New Zealand is the most efficient producer at 0.74 kg CO2e per kg FPCM (fat and protein corrected milk) – which is 46 per cent less than the average of the countries studied. The average is 1.37 kg CO2e per kg FPCM.
Two major farming groups have urged the Climate Change Commission to align New Zealand’s domestic policy with its international promises on climate change, RNZ reports.
DairyNZ and Beef and Lamb New Zealand contend it makes no sense for the government to do one thing within New Zealand and something else for the rest of the world.
Their concern was based on the relative importance of different greenhouse gases.
For domestic policy purposes, the legislation sets a different emissions reduction target for long-lived gases like carbon dioxide than for a short-lived gas like methane.
But its international commitment under the Paris Accords of 2015 treats all greenhouse gases the same.
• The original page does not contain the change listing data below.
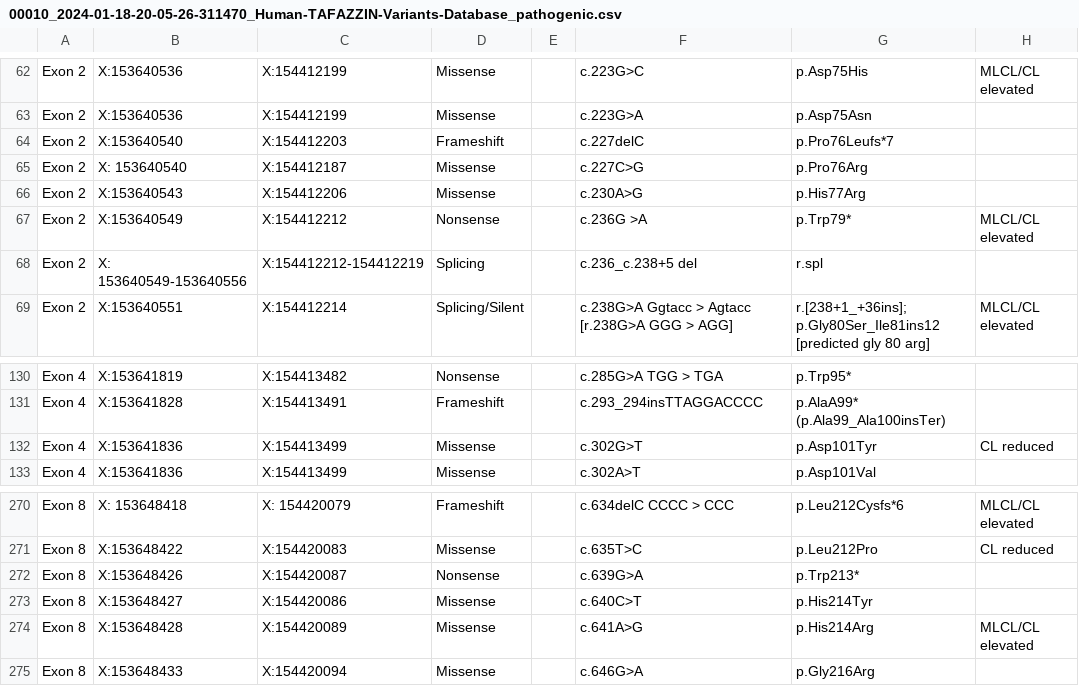
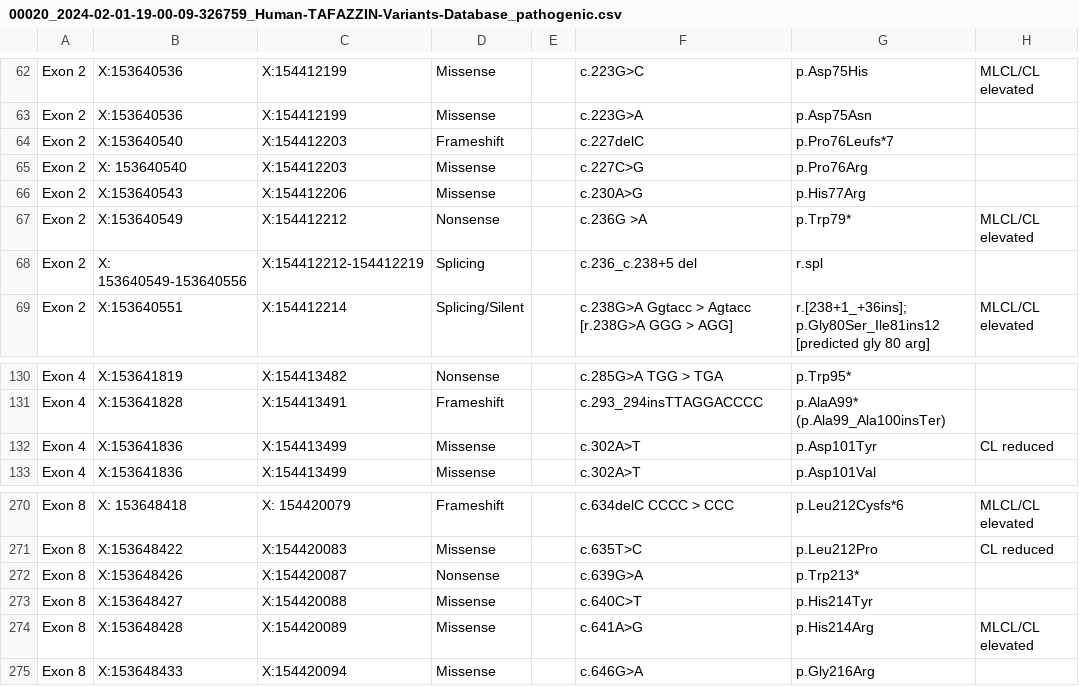
Before and after one commit to zdenkas/human-tafazzin-variants-database, a CSV file: database_versions/00020_2024-02-01-19-00-09-326759_Human-TAFAZZIN-Variants-Database_pathogenic.csv (was database_versions/00010_2024-01-18-20-05-26-311470_Human-TAFAZZIN-Variants-Database_pathogenic.csv), drawn as a sheet; only a part is shown, gaps mark what is left out; the diff names each change by its address in the sheet, - before the commit and + after, or states it on an @@ line.

Commit message:
new version

```diff
--- a/database_versions/00010_2024-01-18-20-05-26-311470_Human-TAFAZZIN-Variants-Database_pathogenic.csv
+++ b/database_versions/00020_2024-02-01-19-00-09-326759_Human-TAFAZZIN-Variants-Database_pathogenic.csv
-C65: X:154412187
+C65: X:154412203
-F132: c.302G>T
+F132: c.302A>T
-C273: X:154420086
+C273: X:154420088
```
Also changed, not shown: 6 other files.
Continue reading
The latest report from the independent Technical Advisory Group (TAG) for the Mycoplasma bovis (M. bovis) Programme concludes that achieving eradication is feasible, and supports the changes the programme has made over the past six months.
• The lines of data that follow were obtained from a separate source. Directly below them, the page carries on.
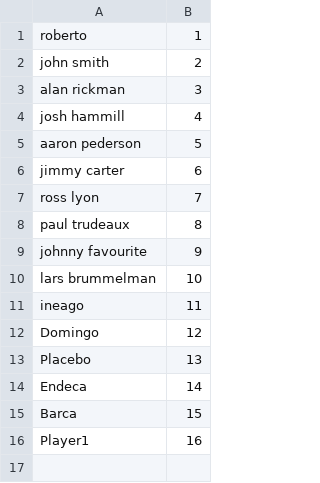
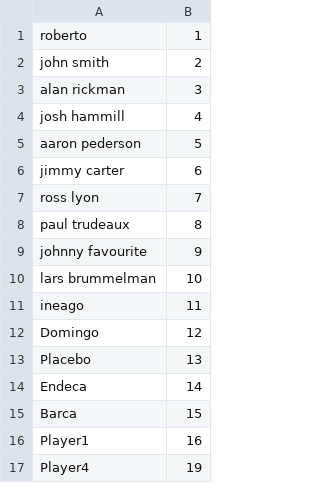
Before and after one commit to Monkee45/football, a CSV file: test_players.csv, drawn as a sheet.

Commit message:
added player4

```diff
--- a/test_players.csv
+++ b/test_players.csv
@@ -16 +16,2 @@ Barca, 15
 Player1, 16
+Player4, 19
```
The 18 October report supports the findings of the earlier Paskin (DairyNZ) and Roche (MPI) reviews and acknowledges the substantial changes made to the programme based on those reports, including improvements to information management systems, resourcing, management, and communications.
The TAG made 10 recommendations, which the programme has accepted. The TAG highlighted four recommendations as being the highest priority: Continue reading
A new $25.68 million innovation programme for New Zealand’s dairy industry will drive improvements in the health and wellbeing of the national dairy herd and be a step-change in sustainable milk production.
The seven-year programme, called Resilient Dairy: Innovative Breeding for a Sustainable Future, launched today and is being led by farmer-owned herd improvement co-operative Livestock Improvement Corporation (LIC) with investment and support from the Ministry for Primary Industries (MPI) and DairyNZ.
It will invest in new disease management technologies and advancements in genomic science to improve cow productivity, and produce better cows with improved health, well-being, and environmental resilience.
The programme was officially launched at the National Fieldays today by Agriculture Minister Damien O’Connor.
The Ministry for Primary Industries (MPI), together with DairyNZ and Beef + Lamb NZ, is calling for proposals for the diagnostics research outlined in the Mycoplasma bovis (M. bovis) Science Plan.
Accelerating the eradication of M. bovis from New Zealand is the main objective of the science plan and only diagnostics research that will contribute towards achieving this will be funded.
Dr John Roche, chair of the M. bovis Strategic Science Advisory Group and MPI’s chief science adviser, is looking forward to seeing what researchers and companies will put forward in response. Continue reading